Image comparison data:
◇ ◇ ◇ ◇ ◇ ◇ ◇

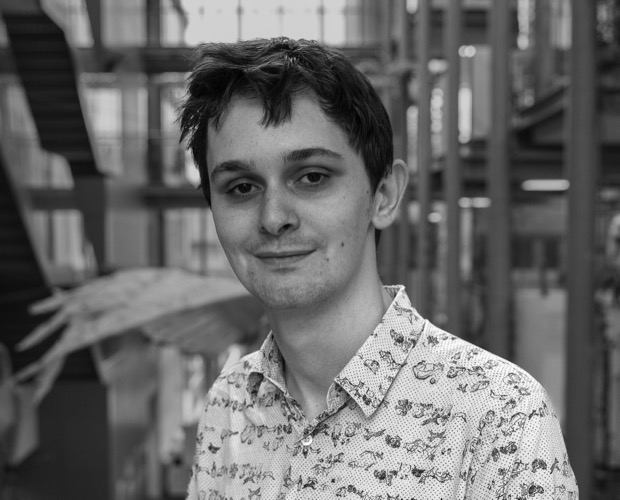
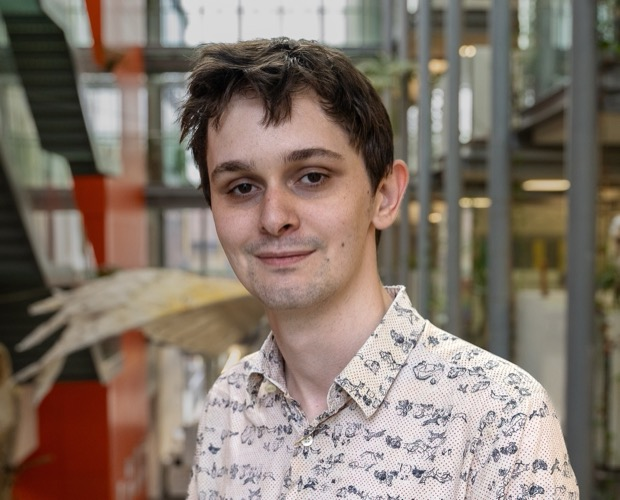
Switch the headshot back to color
Desaturated portrait photography carries a different connotation than
monochrome text/UI — a greyscale face reads as formal/memorial in a
way the site's black-on-paper typography doesn't. Re-derived from the
same original source (DSC01563 cropped.jpg), same -Z resize method
(aspect-ratio preserved, 620x500, confirmed), just skipping the
grayscale conversion step this time. Checked it in the actual page
context via a real screenshot before committing — reads warmer and
more approachable, and the soft background bokeh doesn't clash with
the rest of the monochrome palette.

diff --git a/docs/index.html b/docs/index.html
@@ -573,7 +573,7 @@ ul.task-list li input[type="checkbox"] {
       &nbsp;
     </div>
     <div class="nav-footer-right">
-<p>Last updated October 2026</p>
+<p>Last updated November 2026</p>
 </div>
   </div>
 </footer>

diff --git a/docs/public_goods.html b/docs/public_goods.html
@@ -581,7 +581,7 @@ ul.task-list li input[type="checkbox"] {
       &nbsp;
     </div>
     <div class="nav-footer-right">
-<p>Last updated October 2026</p>
+<p>Last updated November 2026</p>
 </div>
   </div>
 </footer>

diff --git a/docs/research.html b/docs/research.html
@@ -572,7 +572,7 @@ ul.task-list li input[type="checkbox"] {
       &nbsp;
     </div>
     <div class="nav-footer-right">
-<p>Last updated October 2026</p>
+<p>Last updated November 2026</p>
 </div>
   </div>
 </footer>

◇ ◇ ◇ ◇ ◇ ◇ ◇

Problem details:
Exactly as they appear, please return only the lines from the first line of the records through the line containing "(aspect-ratio preserved, 620x500, confirmed), just", both included, leaving out all pictures.

Answer to the problem:
Switch the headshot back to color
Desaturated portrait photography carries a different connotation than
monochrome text/UI — a greyscale face reads as formal/memorial in a
way the site's black-on-paper typography doesn't. Re-derived from the
same original source (DSC01563 cropped.jpg), same -Z resize method
(aspect-ratio preserved, 620x500, confirmed), just skipping the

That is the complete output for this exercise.